GIVEN RECORDS:

┏━━

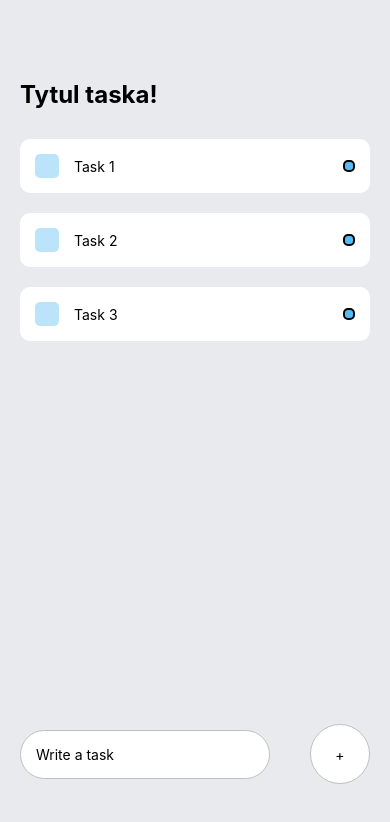
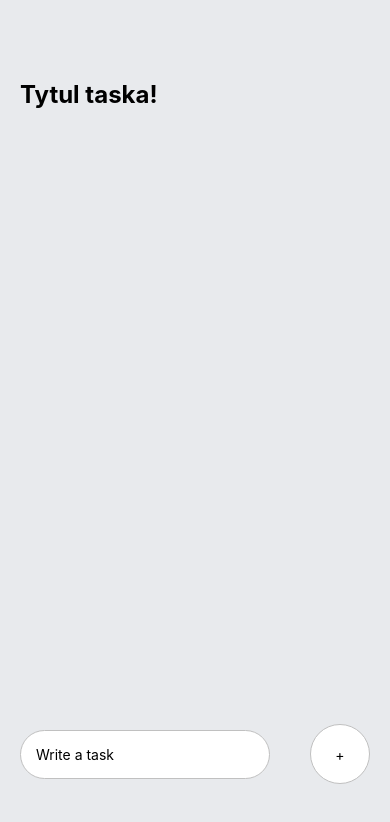
Before and after one commit to Aleksei-Platonov/todo-rm-online, a React Native app: screen / in a window 390 px wide. Shown: the top 822 px of the page. Built offline with nearby package versions, Linux system fonts and the light colour scheme.

Commit message:
Add possibility to addTask

```diff
--- a/App.js
+++ b/App.js
@@ -1,22 +1,35 @@
+import React, {useState} from 'react';
 import { StyleSheet, Text, View, KeyboardAvoidingView, TouchableOpacity, ScrollView, TextInput } from 'react-native';
 import Task from './components/Task';
 
 export default function App() {
-  const handleTask = ()=>{}
+  const [task, setTask] = useState('');
+  const [taskItems, setTaskItems] = useState([]);
+
+  const handleAddTask = ()=>{
+    setTaskItems([...taskItems, task]);
+    setTask('');
+  }
   return (
     <View style={styles.container}>
       <View style={styles.taskWrapper}>
         <Text style={styles.sectionTitle}>Tytul taska!</Text>
         <View style={styles.items}>
-          <Task text="Task 1"></Task>
-          <Task text="Task 2"></Task>
-          <Task text="Task 3"></Task>
+          {
+            taskItems.map((item, index)=>{
+              return(
+                <TouchableOpacity key={index}>
+                  <Task text={item}/>
+                </TouchableOpacity>
+              )
+            })
+          }
         </View>
       </View>
 
       <KeyboardAvoidingView style={styles.writeTaskWrapper}>
-        <TextInput style={styles.input} placeholder={'Write a task'}/>
-        <TouchableOpacity onPress={()=>handleTask()}>
+        <TextInput style={styles.input} placeholder={'Write a task'} value={task} onChangeText={(text) => setTask(text)}/>
+        <TouchableOpacity onPress={()=>handleAddTask()}>
           <View style={styles.addWrapper}>
             <Text style={styles.addText}>+</Text>
           </View>
```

┗━━

EXERCISE DIRECTIONS:
Leave out the pictures and copy the rest of the material above exactly.

ANSWER TO THIS EXERCISE:
Before and after one commit to Aleksei-Platonov/todo-rm-online, a React Native app: screen / in a window 390 px wide. Shown: the top 822 px of the page. Built offline with nearby package versions, Linux system fonts and the light colour scheme.

Commit message:
Add possibility to addTask

```diff
--- a/App.js
+++ b/App.js
@@ -1,22 +1,35 @@
+import React, {useState} from 'react';
 import { StyleSheet, Text, View, KeyboardAvoidingView, TouchableOpacity, ScrollView, TextInput } from 'react-native';
 import Task from './components/Task';
 
 export default function App() {
-  const handleTask = ()=>{}
+  const [task, setTask] = useState('');
+  const [taskItems, setTaskItems] = useState([]);
+
+  const handleAddTask = ()=>{
+    setTaskItems([...taskItems, task]);
+    setTask('');
+  }
   return (
     <View style={styles.container}>
       <View style={styles.taskWrapper}>
         <Text style={styles.sectionTitle}>Tytul taska!</Text>
         <View style={styles.items}>
-          <Task text="Task 1"></Task>
-          <Task text="Task 2"></Task>
-          <Task text="Task 3"></Task>
+          {
+            taskItems.map((item, index)=>{
+              return(
+                <TouchableOpacity key={index}>
+                  <Task text={item}/>
+                </TouchableOpacity>
+              )
+            })
+          }
         </View>
       </View>
 
       <KeyboardAvoidingView style={styles.writeTaskWrapper}>
-        <TextInput style={styles.input} placeholder={'Write a task'}/>
-        <TouchableOpacity onPress={()=>handleTask()}>
+        <TextInput style={styles.input} placeholder={'Write a task'} value={task} onChangeText={(text) => setTask(text)}/>
+        <TouchableOpacity onPress={()=>handleAddTask()}>
           <View style={styles.addWrapper}>
             <Text style={styles.addText}>+</Text>
           </View>
```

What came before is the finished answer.